This Friday and Saturday I took part in a conference unlike most I've attended. It was called NovaNow and it was held at the Kent Innovation High School. The school itself hosts a not-so-"school as usual". It's a project-based learning school and its physical design is something to marvel. There are glass walls to allow common areas to see what's happening in the classroom. There are common areas built for cross-curricular collaboration. Fascinating, for sure.

But the conference was not-so-"conference as usual". Each presentation was to be a dialogue among those who attended, NOT a sit and get. In six different sessions, I was able to work with educators across Michigan about ideas.

And that's when I tasted humble pie.

There are so many Michigan educators out there who push limits and reign them in, who challenge students by letting them go and help them by reigning them back in.

In every session, even the one I co-presented, I couldn't help but feel that I am just one of many educators pushing to get better, collaborating to improve.

Attending conferences is new for me. It wasn't until my 10th year that I attended my first session. I don't know why. I just was scared to leave my room. Perhaps I thought too highly of myself. I certainly thought too little of the conferences.

Through these conferences, through these educators, I tasted humble pie--and it tastes pretty good.

Sunday, February 2, 2014

Friends Show Me The Way

In every corner
Including the darkest ones
Friends show me the way

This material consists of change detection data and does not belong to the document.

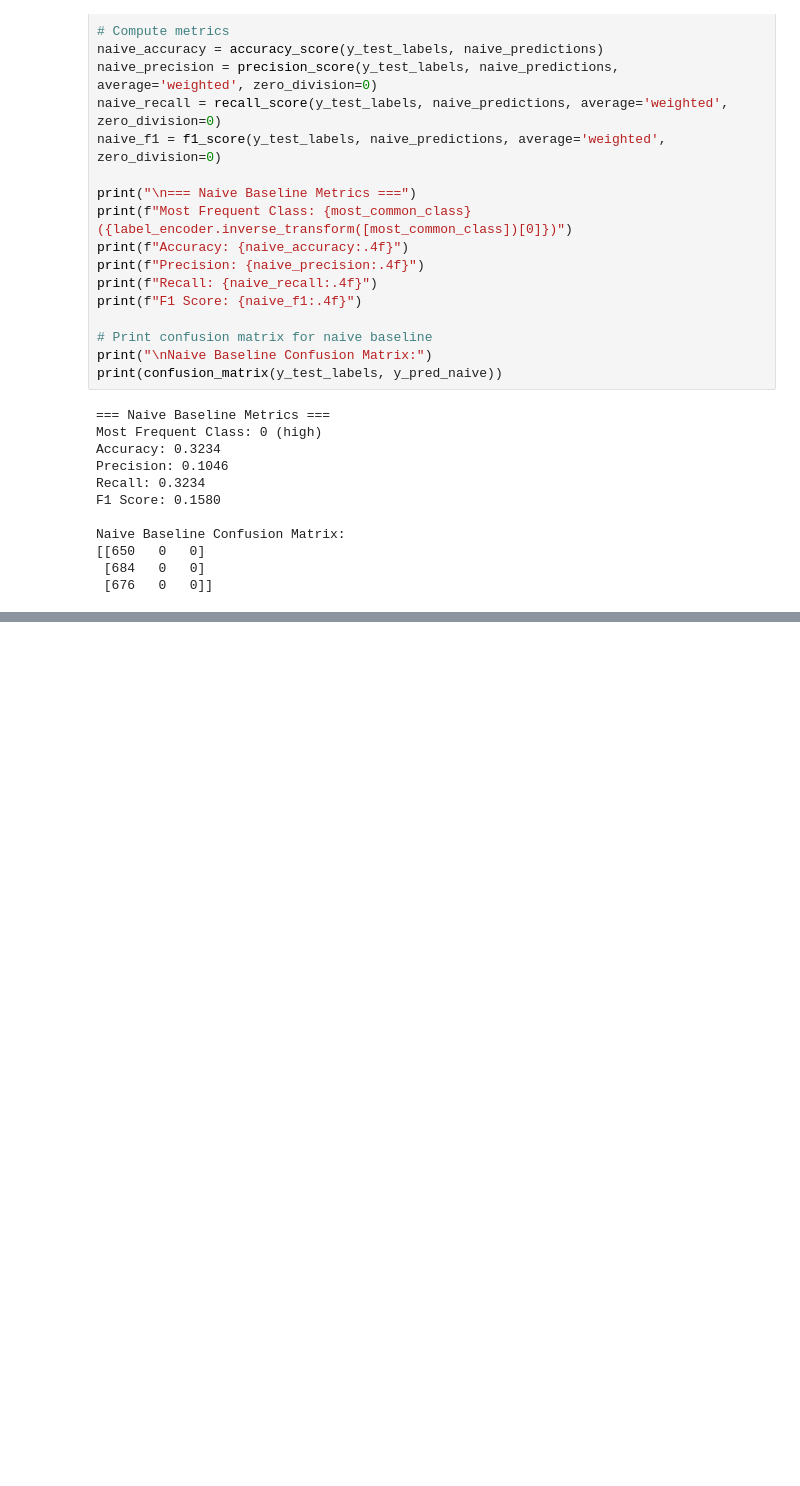
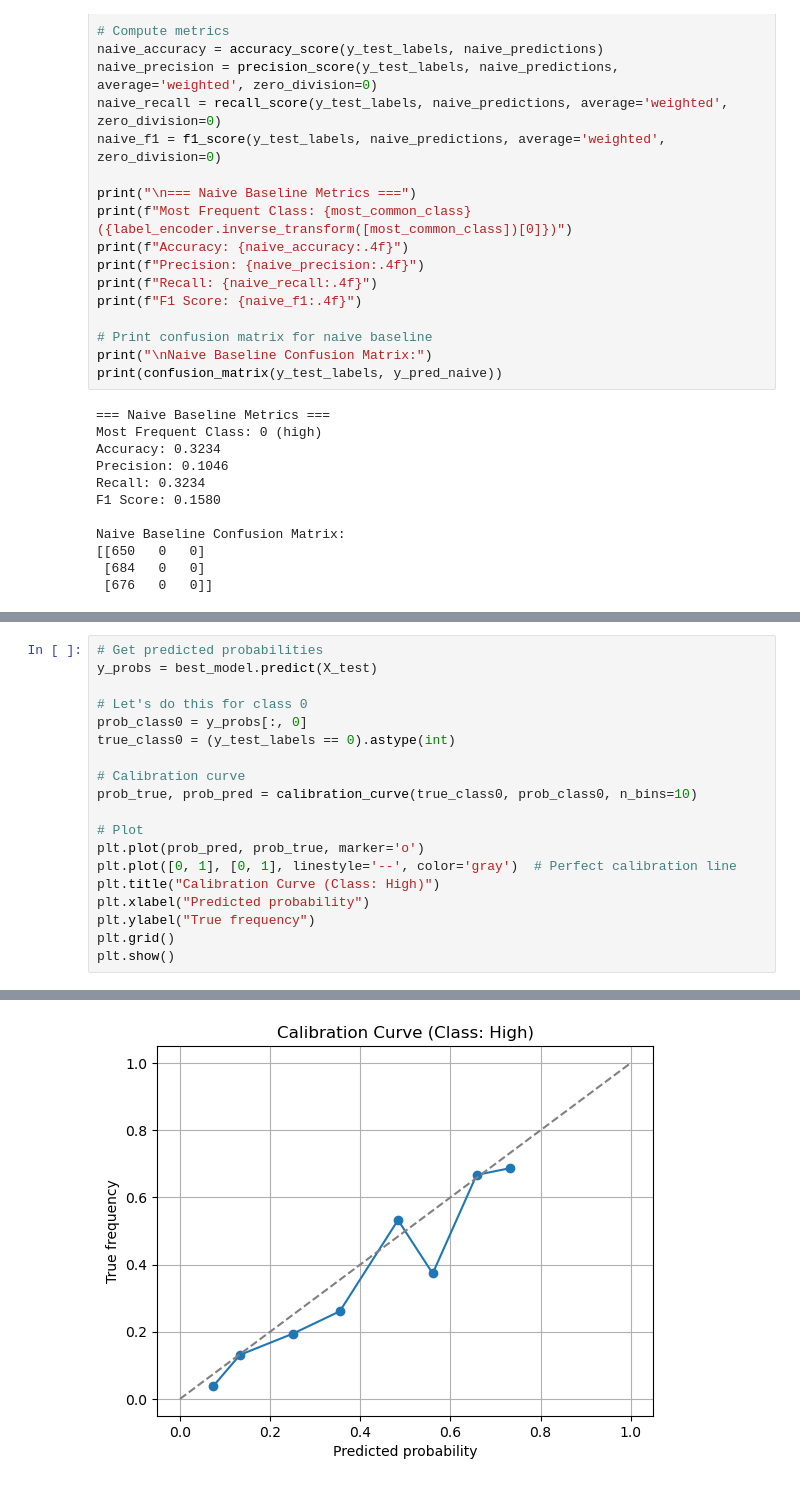
Before and after one commit to greeshmav11/DSW-Project, a Jupyter notebook: DLModel_CategoricalFeatures.ipynb, the cells around one changed output, grey strips where cells are left out. Cells and saved outputs as stored; diff of their text form; blank space fills up the shorter version.

```diff
--- a/DLModel_CategoricalFeatures.ipynb
+++ b/DLModel_CategoricalFeatures.ipynb
@@ -238,0 +291,20 @@ Naive Baseline Confusion Matrix:
+# %%
+# Get predicted probabilities
+y_probs = best_model.predict(X_test)
+
+# Let's do this for class 0
+prob_class0 = y_probs[:, 0]
+true_class0 = (y_test_labels == 0).astype(int)
+
+# Calibration curve
+prob_true, prob_pred = calibration_curve(true_class0, prob_class0, n_bins=10)
+
+# Plot
+plt.plot(prob_pred, prob_true, marker='o')
+plt.plot([0, 1], [0, 1], linestyle='--', color='gray')  # Perfect calibration line
+plt.title("Calibration Curve (Class: High)")
+plt.xlabel("Predicted probability")
+plt.ylabel("True frequency")
+plt.grid()
+plt.show()
+# %% [output]
@@ -238,0 +312 @@ Naive Baseline Confusion Matrix:
+[figure, added]
```
Also changed, not shown: parts of 23 cells of this notebook, 2 other files.
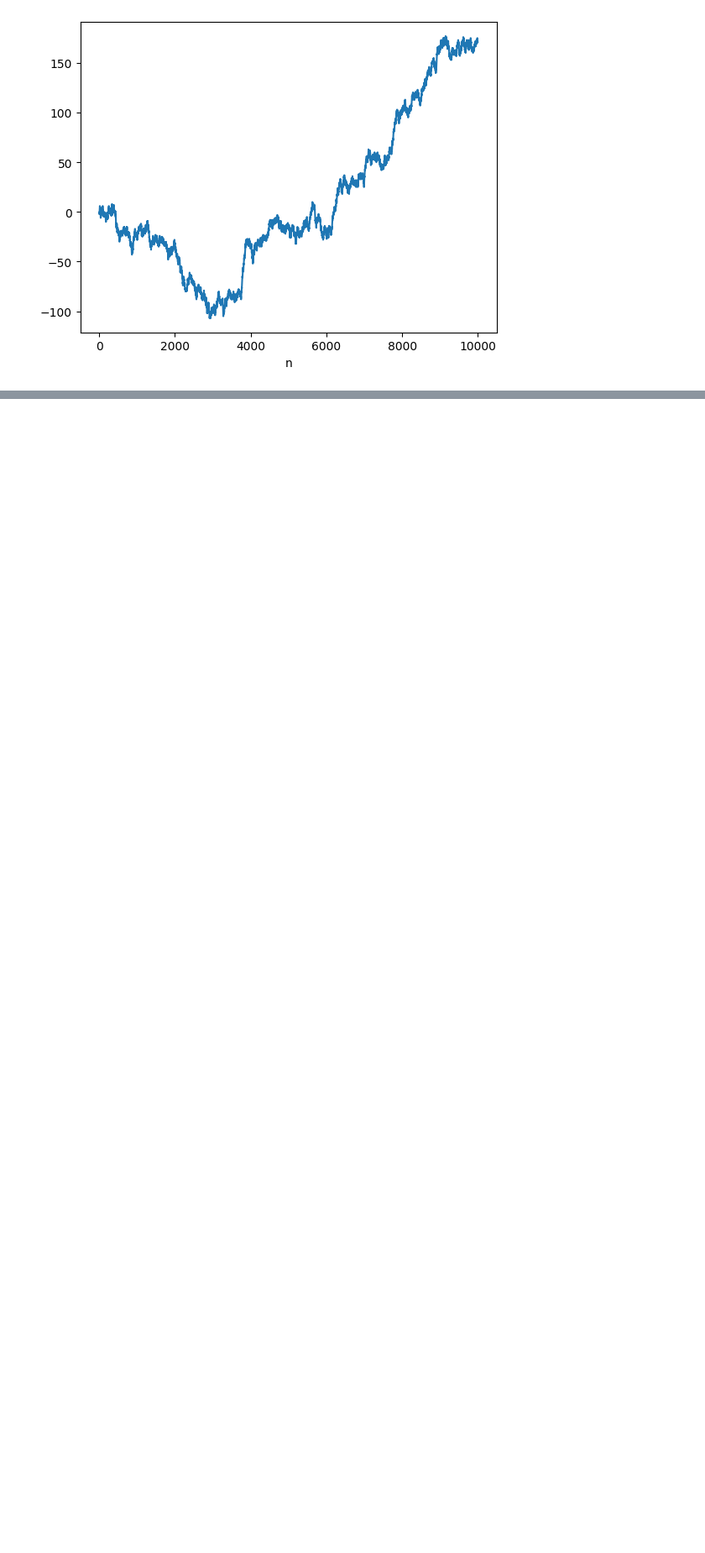
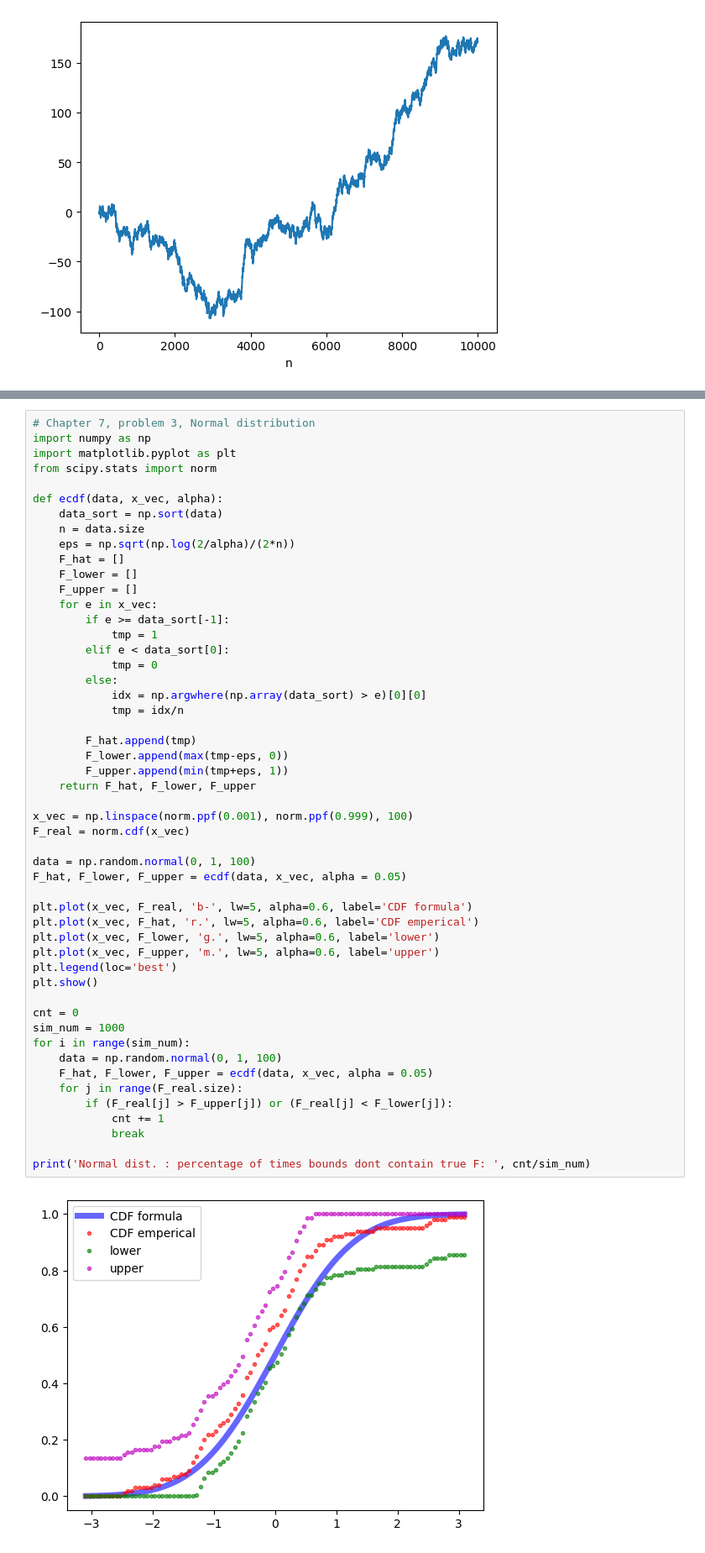
Before and after one commit to Kamczyk09/Intro-to-DS-notes-, a Jupyter notebook: my-stuff/AOS-exercises.ipynb, the cells around one changed output, grey strips where cells are left out. Shown at 84% size. Saved outputs shown, nothing was run; the diff lists cells and outputs as text; blank space fills up the shorter version.

```diff
--- a/my-stuff/AOS-exercises.ipynb
+++ b/my-stuff/AOS-exercises.ipynb
@@ -227,0 +182,53 @@ Final Answer: The maximum likelihood estimate for $\lambda$ is: $$\hat{\lambda}
+# %%
+# Chapter 7, problem 3, Normal distribution
+import numpy as np
+import matplotlib.pyplot as plt
+from scipy.stats import norm
+
+def ecdf(data, x_vec, alpha):
+    data_sort = np.sort(data)
+    n = data.size
+    eps = np.sqrt(np.log(2/alpha)/(2*n))
+    F_hat = []
+    F_lower = []
+    F_upper = []
+    for e in x_vec:
+        if e >= data_sort[-1]:
+            tmp = 1
+        elif e < data_sort[0]:
+            tmp = 0
+        else:
+            idx = np.argwhere(np.array(data_sort) > e)[0][0]
+            tmp = idx/n
+
+        F_hat.append(tmp)
+        F_lower.append(max(tmp-eps, 0))
+        F_upper.append(min(tmp+eps, 1))
+    return F_hat, F_lower, F_upper
+
+x_vec = np.linspace(norm.ppf(0.001), norm.ppf(0.999), 100)
+F_real = norm.cdf(x_vec)
+
+data = np.random.normal(0, 1, 100)
+F_hat, F_lower, F_upper = ecdf(data, x_vec, alpha = 0.05)
+
+plt.plot(x_vec, F_real, 'b-', lw=5, alpha=0.6, label='CDF formula')
+plt.plot(x_vec, F_hat, 'r.', lw=5, alpha=0.6, label='CDF emperical')
+plt.plot(x_vec, F_lower, 'g.', lw=5, alpha=0.6, label='lower')
+plt.plot(x_vec, F_upper, 'm.', lw=5, alpha=0.6, label='upper')
+plt.legend(loc='best')
+plt.show()
+
+cnt = 0
+sim_num = 1000
+for i in range(sim_num):
+    data = np.random.normal(0, 1, 100)
+    F_hat, F_lower, F_upper = ecdf(data, x_vec, alpha = 0.05)
+    for j in range(F_real.size):
+        if (F_real[j] > F_upper[j]) or (F_real[j] < F_lower[j]):
+            cnt += 1
+            break
+
+print('Normal dist. : percentage of times bounds dont contain true F: ', cnt/sim_num)
+# %% [output]
+[figure, added]
```
Also changed, not shown: parts of 16 cells of this notebook, 8 other files.
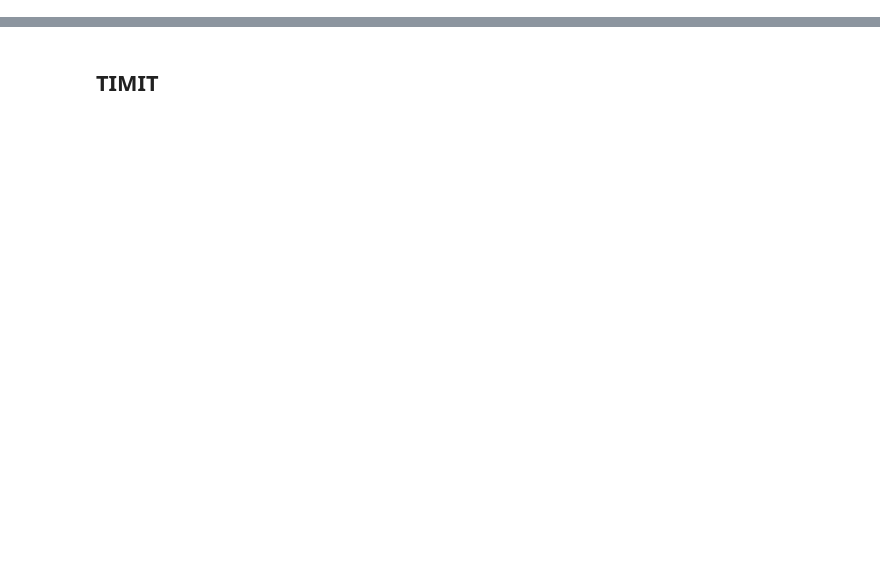
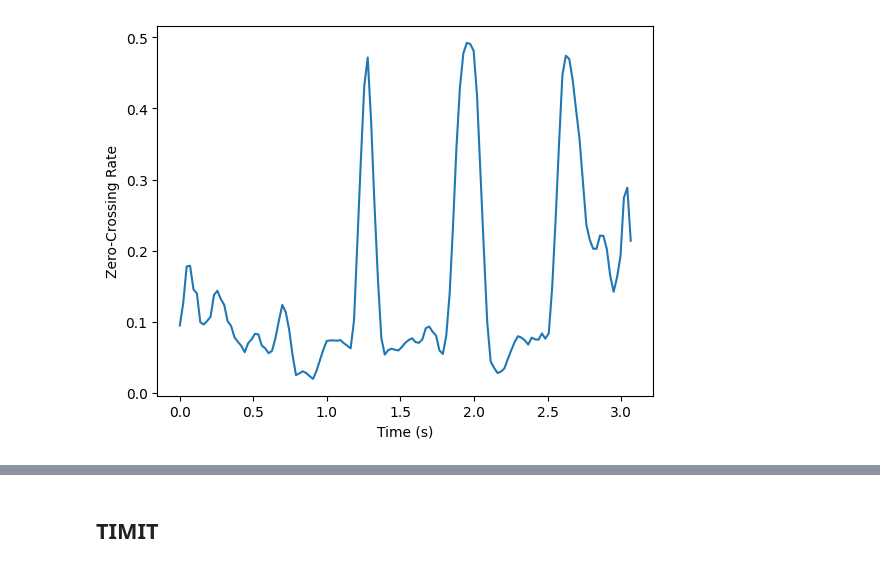
Before and after one commit to cassuci/adf-detector, a Jupyter notebook: 1-1-data-exploring.ipynb, the cells around one changed output, grey strips where cells are left out. Cells and saved outputs as stored; diff of their text form; code cells hidden in the pictures; blank space fills up the shorter version.

```diff
--- a/1-1-data-exploring.ipynb
+++ b/1-1-data-exploring.ipynb
@@ -2,0 +150,11 @@ import pandas as pd
+# %%
+# Calculate zero-crossing rate
+zero_crossings_rate = librosa.feature.zero_crossing_rate(y)
+
+# Plot zero-crossing rate over time
+plt.plot(librosa.times_like(zero_crossings_rate), zero_crossings_rate[0])
+plt.xlabel('Time (s)')
+plt.ylabel('Zero-Crossing Rate')
+plt.show()
+# %% [output]
+[figure, added]
```
Also changed, not shown: parts of 14 cells of this notebook.
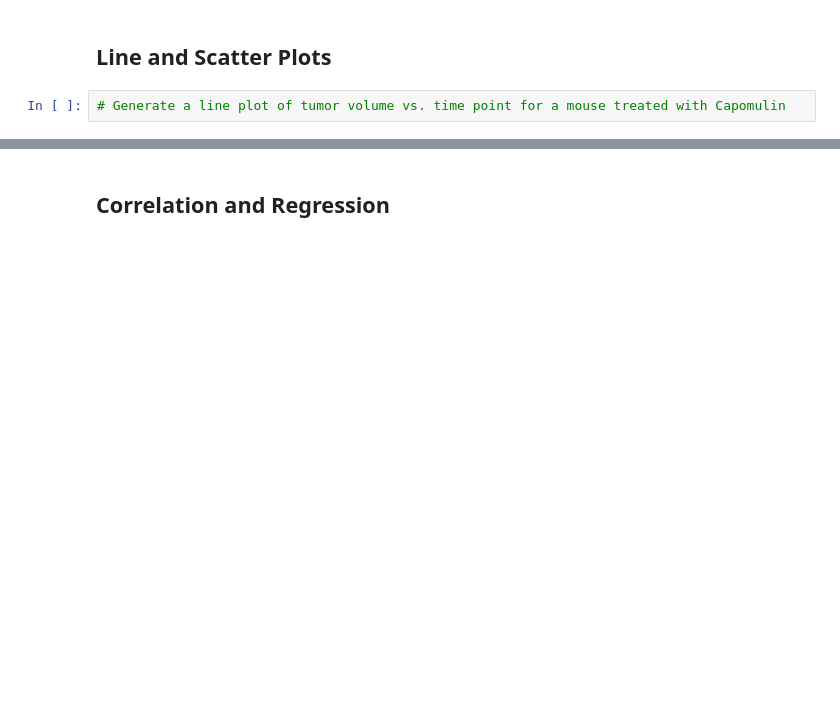
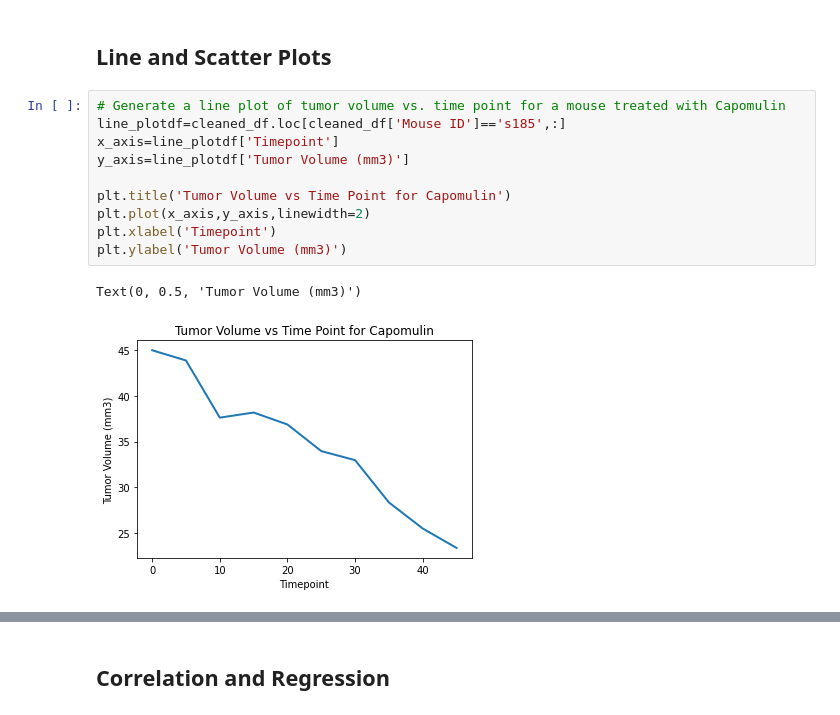
Before and after one commit to nhaile96/matplotlib_HW, a Jupyter notebook: Pymaceuticals/pymaceuticals_starter.ipynb, the cells around one changed output, grey strips where cells are left out. Saved outputs shown, nothing was run; the diff lists cells and outputs as text; blank space fills up the shorter version.

```diff
--- a/Pymaceuticals/pymaceuticals_starter.ipynb
+++ b/Pymaceuticals/pymaceuticals_starter.ipynb
@@ -236,5 +351,16 @@ plt.axis("equal")
 ## Line and Scatter Plots
 # %%
 # Generate a line plot of tumor volume vs. time point for a mouse treated with Capomulin
+line_plotdf=cleaned_df.loc[cleaned_df['Mouse ID']=='s185',:]
+x_axis=line_plotdf['Timepoint']
+y_axis=line_plotdf['Tumor Volume (mm3)']
+
+plt.title('Tumor Volume vs Time Point for Capomulin')
+plt.plot(x_axis,y_axis,linewidth=2)
+plt.xlabel('Timepoint')
+plt.ylabel('Tumor Volume (mm3)')
+# %% [output]
+Text(0, 0.5, 'Tumor Volume (mm3)')
+[figure, added]
 # %%
 # Generate a scatter plot of average tumor volume vs. mouse weight for the Capomulin regimen
```
Also changed, not shown: parts of 9 cells of this notebook.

I write this short haiku for my friends today. Up in Northern Michigan, tucked into a beautiful cottage while on short holiday, I reflect on the power of those around me. 

In my worlds--home, educational, AND social--I have an abundance of friends who pick me up at every turn. These friends listen to me, laugh with me. They challenge my thinking and inspire my actions.

Some examples from this past week only:
-Very little excites me more than to know I have been a part of some exceptional young peoples' lives. This past week, I was with a former-student-turned-friend who is heading to Italy for three months. She makes things happen in her life. She wows me--and shows me the way.

-I had the privilege of working with some exceptional teachers in my own district this week. I just heard stories of what they're doing in the classroom. Incredible! They show me the way.

-Just this morning, I finished a productive conversation with a Michigan educator, Brad Wilson, who is leading a charge in student engagement. Even through social media, my friends show me the way.

-Here in this cabin, after the kids were asleep last night, my friends and I had a conversation that makes me feel alive. They show me the way in loving others.

-As I start to plan a big summer vacation, I've utilized my Facebook friends who so quickly have offered home-cooked meals, advice on nearby attractions, and even places to stay. From afar, and sometimes even out of direct contact for nearly a decade, my friends have shown me the way to be generous and gracious.

Whether new or old, near or far, face-to-face or digital presence, THANK YOU!

Life is good because of the people in it.